WHAT YOU SHOULD DO: Gather each line of the entries below that includes "title".

[Detected change data]
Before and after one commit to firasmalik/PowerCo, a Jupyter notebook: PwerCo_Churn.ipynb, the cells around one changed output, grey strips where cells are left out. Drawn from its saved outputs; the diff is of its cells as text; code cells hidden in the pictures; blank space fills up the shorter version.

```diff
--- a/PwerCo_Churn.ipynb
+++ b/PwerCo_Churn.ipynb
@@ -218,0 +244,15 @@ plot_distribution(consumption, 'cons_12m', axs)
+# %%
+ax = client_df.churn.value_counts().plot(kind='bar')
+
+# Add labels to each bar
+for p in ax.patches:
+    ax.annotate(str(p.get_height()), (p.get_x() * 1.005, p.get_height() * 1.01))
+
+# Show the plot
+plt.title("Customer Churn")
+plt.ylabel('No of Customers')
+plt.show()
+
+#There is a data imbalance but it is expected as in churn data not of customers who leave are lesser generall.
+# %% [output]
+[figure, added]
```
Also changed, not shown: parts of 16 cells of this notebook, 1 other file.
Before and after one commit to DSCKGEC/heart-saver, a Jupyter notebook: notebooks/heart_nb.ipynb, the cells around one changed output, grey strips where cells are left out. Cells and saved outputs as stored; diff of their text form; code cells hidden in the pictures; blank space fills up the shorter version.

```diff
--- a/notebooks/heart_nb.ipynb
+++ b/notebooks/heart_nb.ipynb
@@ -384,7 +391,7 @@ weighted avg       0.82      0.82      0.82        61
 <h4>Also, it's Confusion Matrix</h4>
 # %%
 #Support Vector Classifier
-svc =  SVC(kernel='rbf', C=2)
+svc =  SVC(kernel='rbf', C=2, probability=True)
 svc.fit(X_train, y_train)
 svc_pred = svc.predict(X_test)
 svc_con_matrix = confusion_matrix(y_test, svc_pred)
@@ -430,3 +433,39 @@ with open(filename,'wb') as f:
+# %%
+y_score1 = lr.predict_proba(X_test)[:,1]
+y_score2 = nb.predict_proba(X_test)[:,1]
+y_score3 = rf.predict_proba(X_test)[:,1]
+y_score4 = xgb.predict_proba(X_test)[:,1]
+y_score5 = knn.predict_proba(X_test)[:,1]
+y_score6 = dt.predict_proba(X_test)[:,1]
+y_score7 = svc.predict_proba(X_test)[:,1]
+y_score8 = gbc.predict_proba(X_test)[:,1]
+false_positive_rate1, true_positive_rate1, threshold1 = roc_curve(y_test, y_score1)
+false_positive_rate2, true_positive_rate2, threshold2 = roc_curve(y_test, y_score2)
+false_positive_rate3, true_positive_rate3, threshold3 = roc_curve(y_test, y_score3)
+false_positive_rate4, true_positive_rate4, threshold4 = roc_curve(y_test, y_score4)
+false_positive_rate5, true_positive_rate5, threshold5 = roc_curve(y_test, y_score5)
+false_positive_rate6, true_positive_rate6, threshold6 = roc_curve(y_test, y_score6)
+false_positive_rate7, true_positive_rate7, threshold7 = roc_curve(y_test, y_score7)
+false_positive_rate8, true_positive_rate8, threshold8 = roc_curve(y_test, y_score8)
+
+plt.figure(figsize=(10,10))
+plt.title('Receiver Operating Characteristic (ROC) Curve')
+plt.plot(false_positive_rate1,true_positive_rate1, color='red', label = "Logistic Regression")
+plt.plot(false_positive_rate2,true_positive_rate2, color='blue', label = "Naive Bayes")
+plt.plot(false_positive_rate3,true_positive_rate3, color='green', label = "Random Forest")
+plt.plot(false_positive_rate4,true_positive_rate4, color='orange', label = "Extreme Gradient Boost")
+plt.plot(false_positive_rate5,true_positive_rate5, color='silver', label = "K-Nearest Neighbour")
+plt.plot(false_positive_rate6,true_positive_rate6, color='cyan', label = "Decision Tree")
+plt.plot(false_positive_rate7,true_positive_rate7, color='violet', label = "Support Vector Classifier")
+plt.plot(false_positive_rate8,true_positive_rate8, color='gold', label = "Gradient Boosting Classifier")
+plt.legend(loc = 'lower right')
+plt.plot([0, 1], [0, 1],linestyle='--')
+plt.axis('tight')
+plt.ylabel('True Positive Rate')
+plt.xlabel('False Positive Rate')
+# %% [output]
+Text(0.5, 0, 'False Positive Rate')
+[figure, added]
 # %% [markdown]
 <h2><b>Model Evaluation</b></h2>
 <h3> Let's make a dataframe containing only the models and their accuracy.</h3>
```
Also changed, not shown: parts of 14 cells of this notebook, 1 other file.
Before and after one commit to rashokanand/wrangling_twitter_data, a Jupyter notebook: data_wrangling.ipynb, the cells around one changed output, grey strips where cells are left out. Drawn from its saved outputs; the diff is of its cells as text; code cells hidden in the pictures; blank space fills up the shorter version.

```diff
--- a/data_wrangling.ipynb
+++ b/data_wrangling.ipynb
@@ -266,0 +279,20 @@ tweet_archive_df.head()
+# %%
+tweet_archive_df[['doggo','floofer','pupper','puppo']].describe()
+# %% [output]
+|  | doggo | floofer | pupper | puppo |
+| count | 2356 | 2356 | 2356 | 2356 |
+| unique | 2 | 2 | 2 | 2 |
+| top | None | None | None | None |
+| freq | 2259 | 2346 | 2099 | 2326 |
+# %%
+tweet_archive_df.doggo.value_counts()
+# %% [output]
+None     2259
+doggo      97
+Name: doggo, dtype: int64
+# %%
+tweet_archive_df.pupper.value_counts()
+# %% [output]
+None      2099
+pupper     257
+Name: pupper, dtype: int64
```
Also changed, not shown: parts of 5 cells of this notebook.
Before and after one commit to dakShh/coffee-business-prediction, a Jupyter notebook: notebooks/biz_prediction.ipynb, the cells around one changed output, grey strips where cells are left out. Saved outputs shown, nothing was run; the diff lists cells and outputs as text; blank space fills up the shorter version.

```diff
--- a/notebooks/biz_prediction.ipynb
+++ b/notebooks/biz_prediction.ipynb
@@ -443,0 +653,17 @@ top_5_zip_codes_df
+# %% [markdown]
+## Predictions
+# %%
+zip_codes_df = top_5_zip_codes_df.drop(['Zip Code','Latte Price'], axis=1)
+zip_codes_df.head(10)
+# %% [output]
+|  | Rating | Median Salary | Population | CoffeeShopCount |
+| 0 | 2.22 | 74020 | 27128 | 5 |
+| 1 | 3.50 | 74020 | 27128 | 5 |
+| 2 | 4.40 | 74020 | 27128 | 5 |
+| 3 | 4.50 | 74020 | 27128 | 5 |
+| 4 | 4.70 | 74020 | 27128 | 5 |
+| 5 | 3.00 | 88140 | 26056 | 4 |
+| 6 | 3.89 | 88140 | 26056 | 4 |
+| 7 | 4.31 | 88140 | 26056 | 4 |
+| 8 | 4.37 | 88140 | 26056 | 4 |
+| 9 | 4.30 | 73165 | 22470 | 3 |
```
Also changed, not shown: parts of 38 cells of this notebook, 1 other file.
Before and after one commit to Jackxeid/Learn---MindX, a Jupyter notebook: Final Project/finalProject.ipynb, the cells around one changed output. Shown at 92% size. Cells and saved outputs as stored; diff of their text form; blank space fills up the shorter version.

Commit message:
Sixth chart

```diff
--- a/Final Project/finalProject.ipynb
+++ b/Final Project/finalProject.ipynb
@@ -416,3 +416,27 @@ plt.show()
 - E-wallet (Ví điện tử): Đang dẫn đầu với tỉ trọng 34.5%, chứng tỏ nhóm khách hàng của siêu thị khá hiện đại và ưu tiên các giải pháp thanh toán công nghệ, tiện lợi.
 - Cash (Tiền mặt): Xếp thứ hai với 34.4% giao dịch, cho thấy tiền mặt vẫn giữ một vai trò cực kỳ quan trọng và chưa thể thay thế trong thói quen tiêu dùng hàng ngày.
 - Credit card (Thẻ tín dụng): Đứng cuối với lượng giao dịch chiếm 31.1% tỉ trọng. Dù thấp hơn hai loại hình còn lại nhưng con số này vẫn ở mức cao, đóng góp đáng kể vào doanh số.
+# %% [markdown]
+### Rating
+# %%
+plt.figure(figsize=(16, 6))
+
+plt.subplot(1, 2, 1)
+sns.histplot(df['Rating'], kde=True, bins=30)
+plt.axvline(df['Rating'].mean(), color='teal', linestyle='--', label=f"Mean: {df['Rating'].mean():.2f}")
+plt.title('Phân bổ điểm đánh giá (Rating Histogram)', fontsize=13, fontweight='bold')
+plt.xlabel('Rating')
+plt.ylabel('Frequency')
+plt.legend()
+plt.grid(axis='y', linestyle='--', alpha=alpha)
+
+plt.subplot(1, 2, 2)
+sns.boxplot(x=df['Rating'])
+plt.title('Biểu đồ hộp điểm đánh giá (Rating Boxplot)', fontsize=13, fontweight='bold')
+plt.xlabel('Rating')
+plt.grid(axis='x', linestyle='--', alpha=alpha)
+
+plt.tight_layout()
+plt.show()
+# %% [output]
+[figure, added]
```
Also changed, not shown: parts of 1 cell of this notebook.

WORKED SOLUTION:
+plt.title("Customer Churn")
+plt.title('Receiver Operating Characteristic (ROC) Curve')
+plt.title('Phân bổ điểm đánh giá (Rating Histogram)', fontsize=13, fontweight='bold')
+plt.title('Biểu đồ hộp điểm đánh giá (Rating Boxplot)', fontsize=13, fontweight='bold')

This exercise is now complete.